# What is needed:
Go over the data and work out how many lines include the word "input". Give that number only.

# Information supplied:
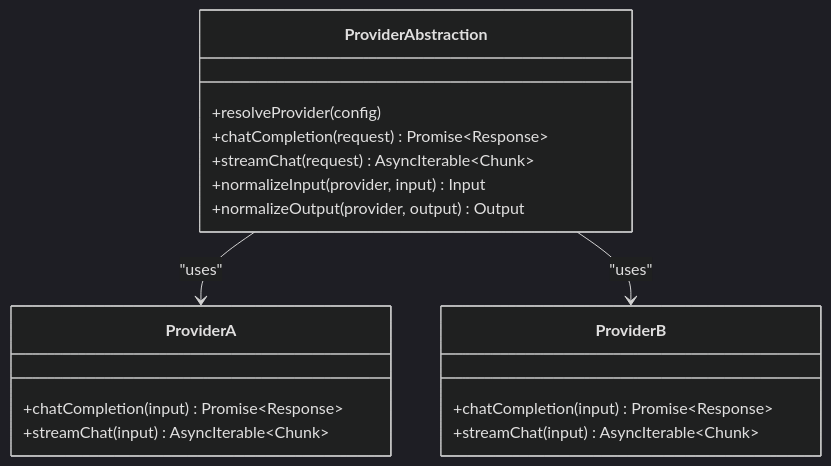
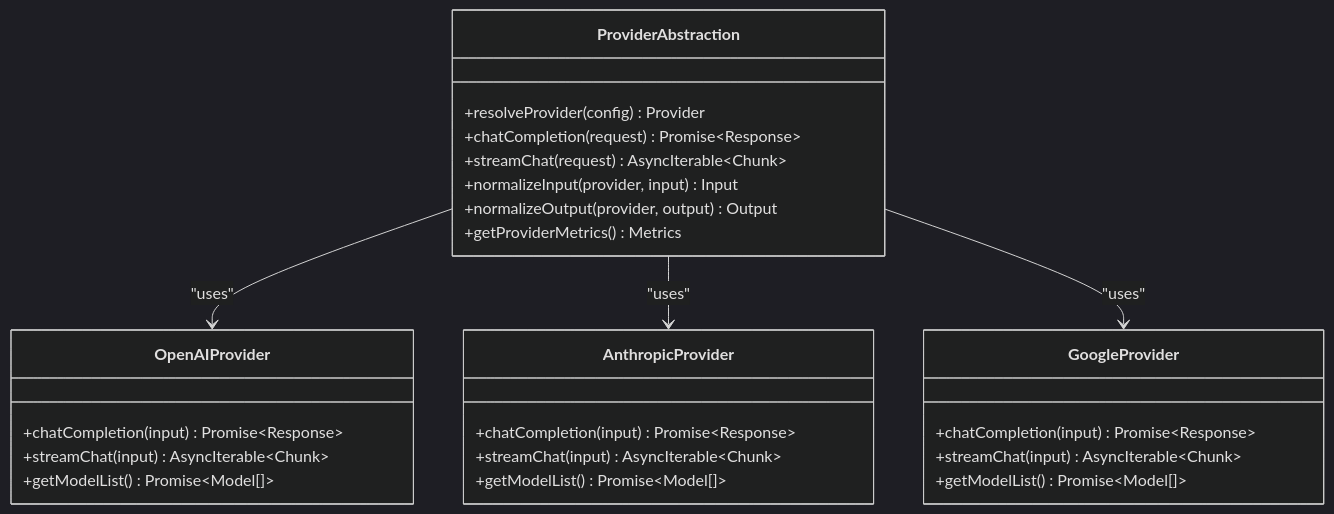
Before and after one commit to HassanAmeer/cheaprouter: the fifth of 10 diagrams in .qoder/repowiki/en/content/Backend Architecture/Backend Architecture.md, drawn with Mermaid (dark theme). The commit also changed other lines of this file and 54 other files, not shown here.

````diff
--- a/.qoder/repowiki/en/content/Backend Architecture/Backend Architecture.md
+++ b/.qoder/repowiki/en/content/Backend Architecture/Backend Architecture.md
@@ -161,20 +205,29 @@
 ```mermaid
 classDiagram
 class ProviderAbstraction {
-+resolveProvider(config)
++resolveProvider(config) Provider
 +chatCompletion(request) Promise~Response~
 +streamChat(request) AsyncIterable~Chunk~
 +normalizeInput(provider, input) Input
 +normalizeOutput(provider, output) Output
++getProviderMetrics() Metrics
 }
-class ProviderA {
+class OpenAIProvider {
 +chatCompletion(input) Promise~Response~
 +streamChat(input) AsyncIterable~Chunk~
++getModelList() Promise~Model[]~
 }
-class ProviderB {
+class AnthropicProvider {
 +chatCompletion(input) Promise~Response~
 +streamChat(input) AsyncIterable~Chunk~
++getModelList() Promise~Model[]~
 }
-ProviderAbstraction --> ProviderA : "uses"
-ProviderAbstraction --> ProviderB : "uses"
+class GoogleProvider {
++chatCompletion(input) Promise~Response~
++streamChat(input) AsyncIterable~Chunk~
++getModelList() Promise~Model[]~
+}
+ProviderAbstraction --> OpenAIProvider : "uses"
+ProviderAbstraction --> AnthropicProvider : "uses"
+ProviderAbstraction --> GoogleProvider : "uses"
 ```
````
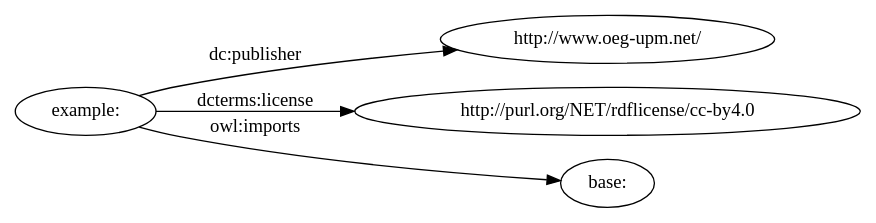
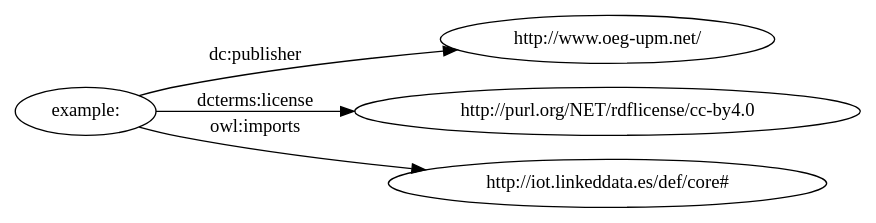
One commit to jpi-seb/pizza changed the diagram in OnToology/tutorial.ttl/diagrams/ar2dtool-class/tutorial.ttl.png.dot. Above: the diagram before and after it, drawn with Graphviz. The commit also changed 46 other files, not shown here.

```diff
--- a/OnToology/tutorial.ttl/diagrams/ar2dtool-class/tutorial.ttl.png.dot
+++ b/OnToology/tutorial.ttl/diagrams/ar2dtool-class/tutorial.ttl.png.dot
@@ -1,8 +1,8 @@
 digraph ar2dtool_diagram { 
 rankdir=LR;
 size="1501"
 	"example:" -> "http://www.oeg-upm.net/" [ label = "dc:publisher" ];
 	"example:" -> "http://purl.org/NET/rdflicense/cc-by4.0" [ label = "dcterms:license" ];
-	"example:" -> "base:" [ label = "owl:imports" ];
+	"example:" -> "http://iot.linkeddata.es/def/core#" [ label = "owl:imports" ];
 
 }
```
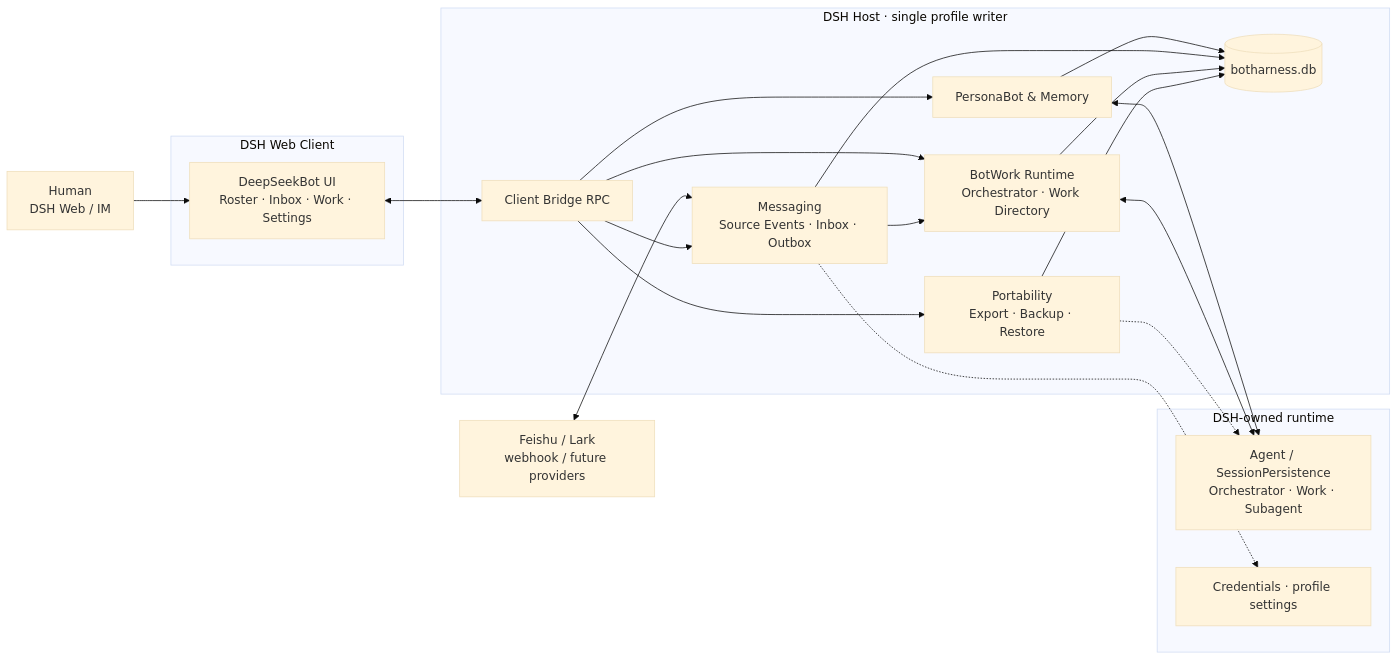
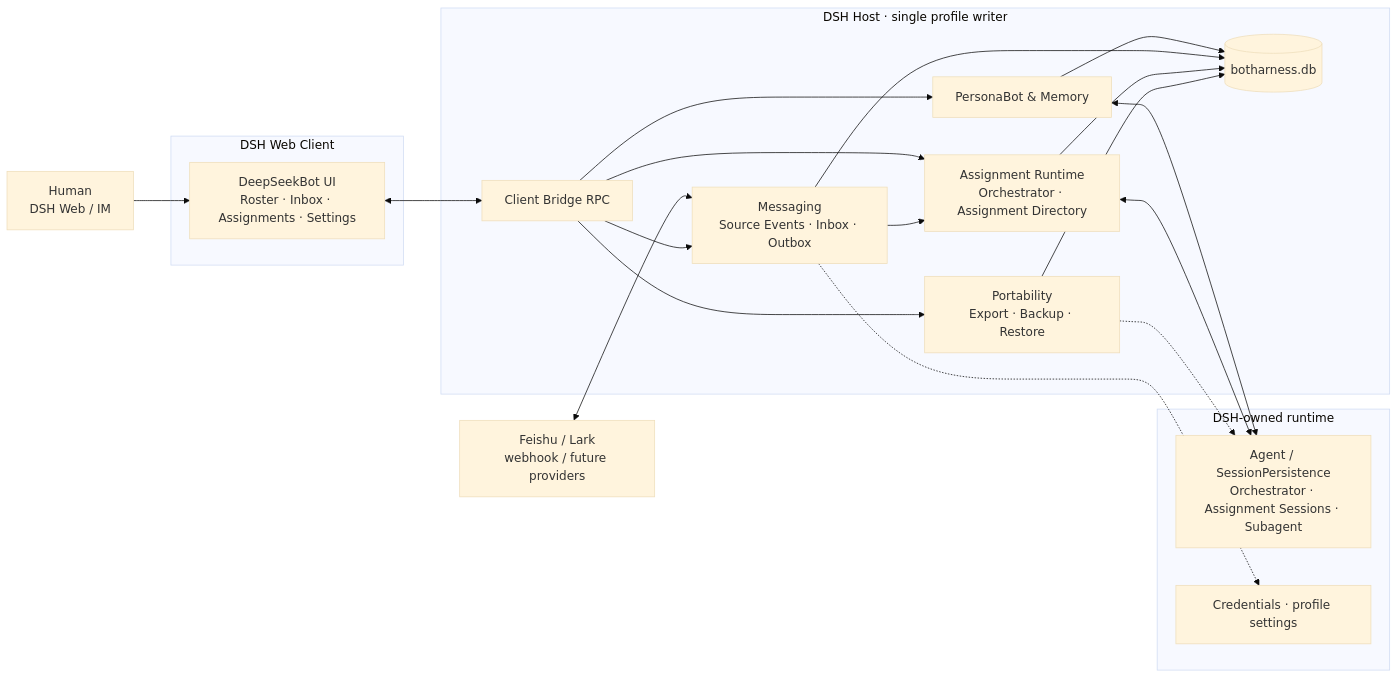
The first of 6 diagrams in docs/architecture/botharness-architecture.en.md (BotHarness/BotHarness), drawn with Mermaid (base theme) before and after one commit. The commit also changed other lines of this file and 70 other files, not shown here.

Commit message:
docs: define PersonaBot assignments navigation

````diff
--- a/docs/architecture/botharness-architecture.en.md
+++ b/docs/architecture/botharness-architecture.en.md
@@ -17,40 +17,40 @@
 ```mermaid
 flowchart LR
   Human["Human<br/>DSH Web / IM"]
   External["Feishu / Lark<br/>webhook / future providers"]
 
   subgraph Browser["DSH Web Client"]
-    UI["DeepSeekBot UI<br/>Roster · Inbox · Work · Settings"]
+    UI["DeepSeekBot UI<br/>Roster · Inbox · Assignments · Settings"]
   end
 
   subgraph Host["DSH Host · single profile writer"]
     API["Client Bridge RPC"]
     Identity["PersonaBot & Memory"]
     Messaging["Messaging<br/>Source Events · Inbox · Outbox"]
-    BotWork["BotWork Runtime<br/>Orchestrator · Work Directory"]
+    Assignments["Assignment Runtime<br/>Orchestrator · Assignment Directory"]
     Transfer["Portability<br/>Export · Backup · Restore"]
     DB[("botharness.db")]
   end
 
   subgraph DSH["DSH-owned runtime"]
-    Sessions["Agent / SessionPersistence<br/>Orchestrator · Work · Subagent"]
+    Sessions["Agent / SessionPersistence<br/>Orchestrator · Assignment Sessions · Subagent"]
     Credentials["Credentials · profile settings"]
   end
 
   Human --> UI
   External <--> Messaging
   UI <--> API
   API --> Identity
   API --> Messaging
-  API --> BotWork
+  API --> Assignments
   API --> Transfer
   Identity --> DB
   Messaging --> DB
-  BotWork --> DB
+  Assignments --> DB
   Transfer --> DB
   Identity <--> Sessions
-  Messaging --> BotWork
-  BotWork <--> Sessions
+  Messaging --> Assignments
+  Assignments <--> Sessions
   Messaging -.-> Credentials
   Transfer -.-> Sessions
 ```
````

# Reply:
7